Cutaneous metastases are considered relatively rare. Common cancers metastasizing to the skin include breast, lung, ovarian, and melanoma. They can present in numerous ways ranging from inflammatory nodules to clusters of painless, flesh colored lesions to a vesicular rash resembling herpes zoster. Cutaneous metastases associated with rectal cancer are considered even more uncommon, occurring in less than 4% of patients. They typically have a nodular appearance. Those patients with high clinical suspicion for cutaneous malignancy should undergo biopsy as soon as possible. Prompt diagnosis of cutaneous metastases is essential, as they may be the first sign of an internal malignancy and are often indicative of a poor prognosis.
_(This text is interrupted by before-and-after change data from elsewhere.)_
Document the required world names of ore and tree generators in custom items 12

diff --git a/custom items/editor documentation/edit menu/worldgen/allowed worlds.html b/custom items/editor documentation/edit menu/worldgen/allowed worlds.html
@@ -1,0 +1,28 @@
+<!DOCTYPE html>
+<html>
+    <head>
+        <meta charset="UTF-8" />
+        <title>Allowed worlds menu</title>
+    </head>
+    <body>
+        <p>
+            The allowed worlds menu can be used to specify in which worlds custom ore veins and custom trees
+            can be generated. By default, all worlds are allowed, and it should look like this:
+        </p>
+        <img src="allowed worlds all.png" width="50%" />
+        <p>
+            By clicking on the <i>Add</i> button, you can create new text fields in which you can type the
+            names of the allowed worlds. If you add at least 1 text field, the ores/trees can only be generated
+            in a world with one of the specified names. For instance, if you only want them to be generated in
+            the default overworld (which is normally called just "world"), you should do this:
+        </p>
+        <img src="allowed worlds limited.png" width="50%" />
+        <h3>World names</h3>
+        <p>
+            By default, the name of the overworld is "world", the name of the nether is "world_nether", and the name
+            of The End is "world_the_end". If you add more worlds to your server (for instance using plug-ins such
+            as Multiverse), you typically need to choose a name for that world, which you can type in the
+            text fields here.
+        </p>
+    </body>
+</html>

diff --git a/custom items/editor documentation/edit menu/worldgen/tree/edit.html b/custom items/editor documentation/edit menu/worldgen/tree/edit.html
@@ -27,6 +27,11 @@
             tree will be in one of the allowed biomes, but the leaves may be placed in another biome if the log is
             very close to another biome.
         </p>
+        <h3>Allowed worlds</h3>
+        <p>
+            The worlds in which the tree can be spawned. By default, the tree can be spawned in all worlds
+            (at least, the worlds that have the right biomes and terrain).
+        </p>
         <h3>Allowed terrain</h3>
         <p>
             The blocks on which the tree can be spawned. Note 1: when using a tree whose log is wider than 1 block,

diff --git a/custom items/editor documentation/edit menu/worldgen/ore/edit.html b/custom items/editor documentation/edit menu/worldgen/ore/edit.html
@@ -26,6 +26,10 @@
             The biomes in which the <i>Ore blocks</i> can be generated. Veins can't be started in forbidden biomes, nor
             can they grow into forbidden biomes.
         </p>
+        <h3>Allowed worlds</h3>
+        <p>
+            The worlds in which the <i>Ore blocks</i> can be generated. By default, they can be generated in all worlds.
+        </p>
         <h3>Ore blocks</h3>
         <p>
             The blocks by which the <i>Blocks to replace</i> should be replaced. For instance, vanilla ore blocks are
A common challenge faced by hospitalist is the appropriate diagnosis and treatment of a variety of skin conditions. The purpose of reporting this case is to encourage hospitalists to strongly consider cutaneous metastases as a potential etiology for skin conditions in their patients with malignancy as well as those patients with high clinical suspicion for underlying malignancy.
To cite this abstract:Hill E, Grenier M. Not Your Ordinary Rash: A Case of Metastatic Cutaneous Rectal Adenocarcinoma. Abstract published at Hospital Medicine 2013, May 16-19, National Harbor, Md. Abstract 342. Journal of Hospital Medicine. 2013; 8 (suppl 2). https://www.shmabstracts.com/abstract/not-your-ordinary-rash-a-case-of-metastatic-cutaneous-rectal-adenocarcinoma/. Accessed May 22, 2019.